jlrpuck
Jan. 29th, 2010 02:38 am (UTC)
*gently scritches Jack, and sends you some chamomile tea*
np_complete
Jan. 30th, 2010 08:35 pm (UTC)
Thanks from both Jack and me!
kalleah
Jan. 29th, 2010 03:41 am (UTC)
Poor little guy. :(
np_complete
Jan. 30th, 2010 08:35 pm (UTC)
He's been perkier the past few days.
glory_jean
Jan. 29th, 2010 05:17 am (UTC)
Poor kitty. :(

My husband's childhood cat used to make the most piteous wails before he expelled hairballs. I would just watch him to make sure he perks up before you take him to the vet. Cats with pica get sick a lot unsurprisingly. My male cat has a fondness for little bits of plastic cellophane, ick.
np_complete
Jan. 30th, 2010 08:36 pm (UTC)
He's definitely perked up -- he's seeking out affection and purring more. He did have an attack of stomach spasms yesterday when I was petting him -- kind of like full-body hiccups -- that I thought would turn into a vomiting episode, but he didn't vomit.

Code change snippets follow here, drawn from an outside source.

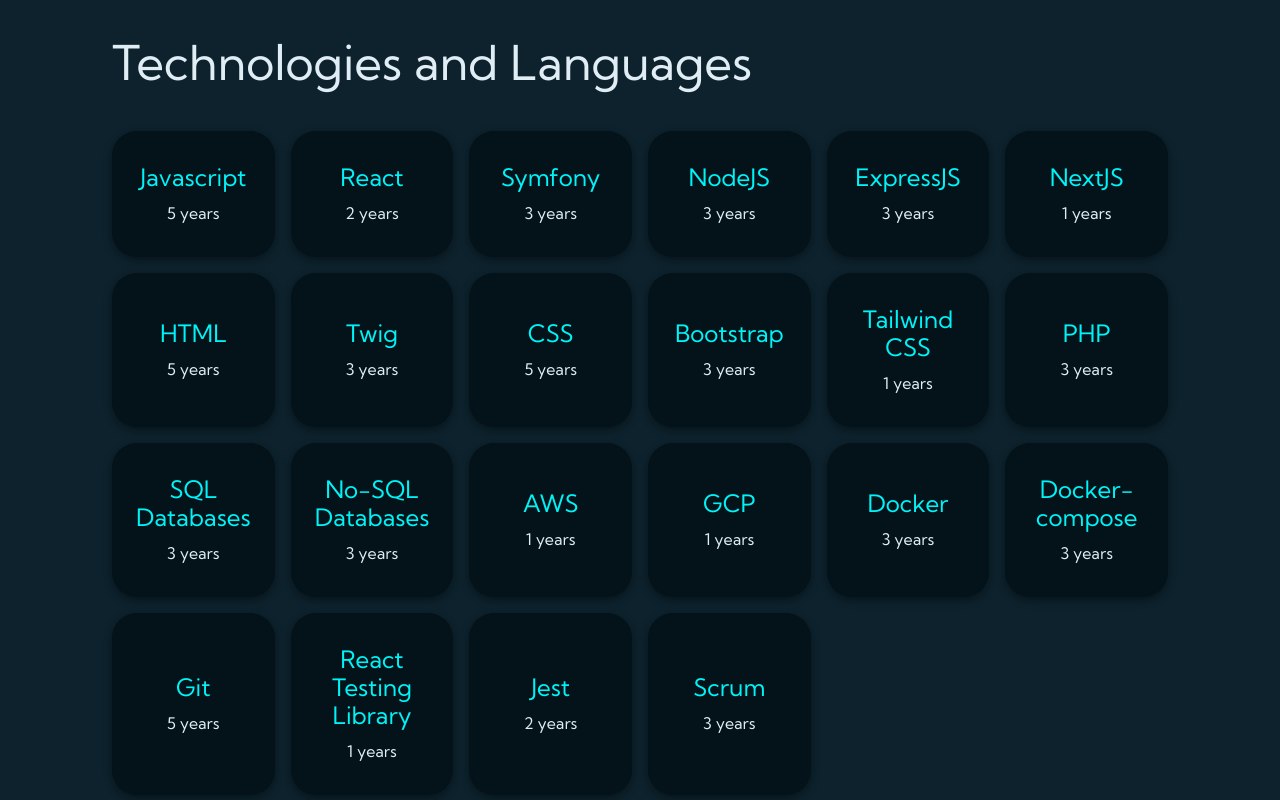
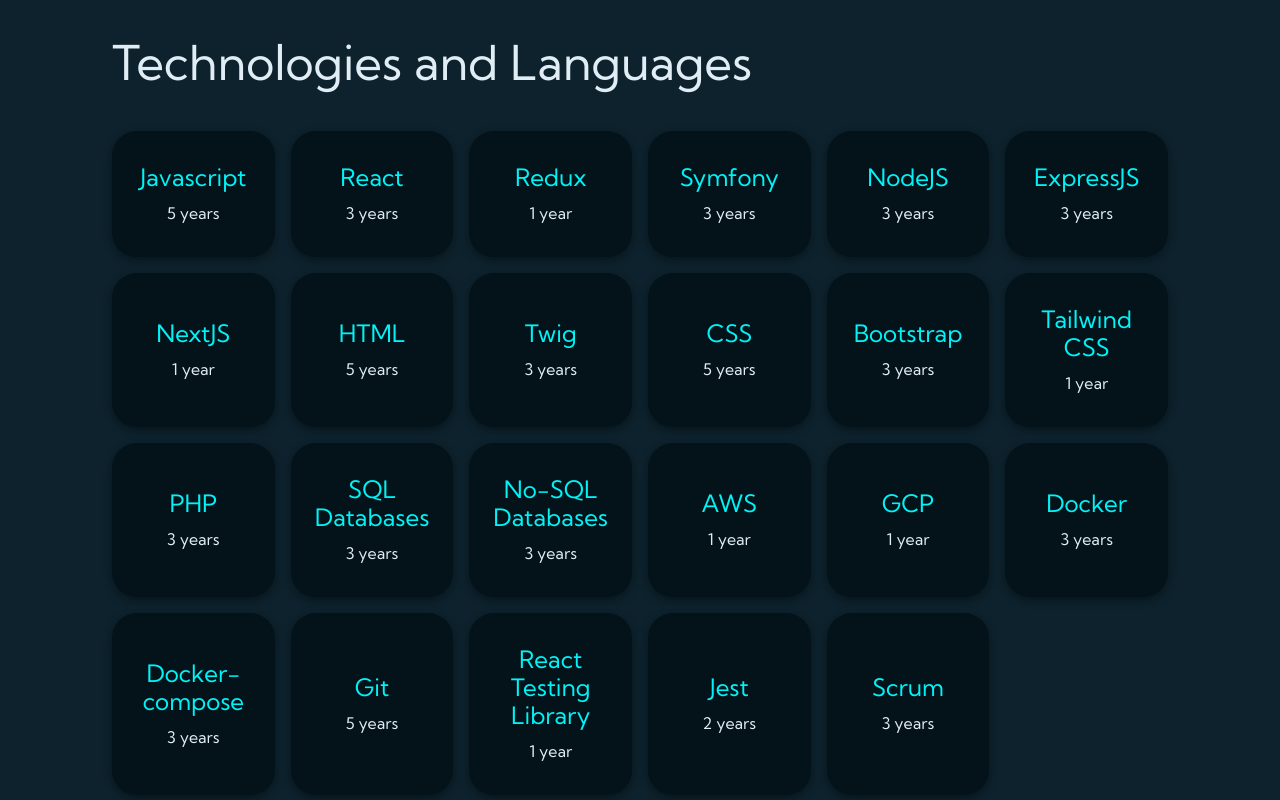
Before and after one commit to luisefarfan/Portfolio, a React (Vite) app: page / in a window 1280 px wide. Shown: the part 2720-3520 px from the top of the page. Built offline with nearby package versions, Linux system fonts and the light colour scheme.

Commit message:
fix: content updated

```diff
--- a/src/content/about.js
+++ b/src/content/about.js
@@ -2,12 +2,12 @@ const aboutContent = {
   en: {
     title1: 'About',
     title2: 'Me',
-    content: 'Hello! I am Luis Farfán and I am a Software Engineer. I am passionate about technology. I\'m always seeking to learn new things and apply them in my professional life and impact end users with software products. I have experience in most areas related to web technologies, from backend and frontend, database design, to deploying web applications in production.'
+    content: 'Hello! I am Luis Farfán and I am a Software Engineer. I am passionate about technology. I\'m always seeking to learn new things and apply them in my professional life and impact end users with software products. I have more than 3 years of experience in most areas related to web technologies, from backend and frontend, database design, to deploying web applications in production.'
   },
   es: {
     title1: 'Sobre',
     title2: 'Mi',
-    content: '¡Hola! Soy Luis Farfán y soy un Ingeniero de Software. Soy un apasionado de la tecnología. Siempre busco aprender cosas nuevas para poder aplicarlas en mi vida profesional e impactar con productos de software a los usuarios finales. Tengo experiencia en la mayoría de las áreas relacionadas con las tecnologías web, desde backend y frontend, diseño de base de datos, hasta desplegar una aplicación web en producción.'
+    content: '¡Hola! Soy Luis Farfán y soy un Ingeniero de Software. Soy un apasionado de la tecnología. Siempre busco aprender cosas nuevas para poder aplicarlas en mi vida profesional e impactar con productos de software a los usuarios finales. Tengo más de 3 años de experiencia en la mayoría de las áreas relacionadas con las tecnologías web, desde backend y frontend, diseño de base de datos, hasta desplegar una aplicación web en producción.'
   }
 }
 
--- a/src/content/skills.js
+++ b/src/content/skills.js
@@ -35,7 +35,12 @@ const skillsContent = {
       },
       {
         title: 'React',
-        description: '2 years',
+        description: '3 years',
+        img: cssImg
+      },
+      {
+        title: 'Redux',
+        description: '1 year',
         img: cssImg
       },
       {
@@ -55,7 +60,7 @@ const skillsContent = {
       },
       {
         title: 'NextJS',
-        description: '1 years',
+        description: '1 year',
         img: cssImg
       },
       {
@@ -80,7 +85,7 @@ const skillsContent = {
       },
       {
         title: 'Tailwind CSS',
-        description: '1 years',
+        description: '1 year',
         img: cssImg
       },
       {
@@ -100,12 +105,12 @@ const skillsContent = {
       },
       {
         title: 'AWS',
-        description: '1 years',
+        description: '1 year',
         img: cssImg
       },
       {
         title: 'GCP',
-        description: '1 years',
+        description: '1 year',
         img: cssImg
       },
       {
@@ -125,7 +130,7 @@ const skillsContent = {
       },
       {
         title: 'React Testing Library',
-        description: '1 years',
+        description: '1 year',
         img: cssImg
       },
       {
@@ -172,7 +177,12 @@ const skillsContent = {
       },
       {
         title: 'React',
-        description: '2 años',
+        description: '3 años',
+        img: cssImg
+      },
+      {
+        title: 'Redux',
+        description: '1 año',
         img: cssImg
       },
       {
@@ -192,7 +202,7 @@ const skillsContent = {
       },
       {
         title: 'NextJS',
-        description: '1 años',
+        description: '1 año',
         img: cssImg
       },
       {
@@ -217,7 +227,7 @@ const skillsContent = {
       },
       {
         title: 'Tailwind CSS',
-        description: '1 años',
+        description: '1 año',
         img: cssImg
       },
       {
@@ -237,12 +247,12 @@ const skillsContent = {
       },
       {
         title: 'AWS',
-        description: '1 años',
+        description: '1 año',
         img: cssImg
       },
       {
         title: 'GCP',
-        description: '1 años',
+        description: '1 año',
         img: cssImg
       },
       {
@@ -262,7 +272,7 @@ const skillsContent = {
       },
       {
         title: 'React Testing Library',
-        description: '1 años',
+        description: '1 año',
         img: cssImg
       },
       {
```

He's an enigmatic kitty and it's hard to tell what he wants, but he can be very sweet.
lolaraincoat
Jan. 29th, 2010 05:34 am (UTC)
We have yet to have a cat who is not an enthusiastic puker. Quick, our current smart cat (as opposed to the other cat, who is not clever at all) does the piteous-yowl thing before upchucking. But he is fine, we have come to understand.

My cat-horking question is, why do they like to puke on rugs, rather than hardwood or tile or lino? Why?
np_complete
Jan. 30th, 2010 07:46 pm (UTC)
One thing the yowl does teach us is that the everyday meow is not the sound of a cat in pain. When they're *really* upset, it's unambiguous!
( 8 comments — Leave a comment )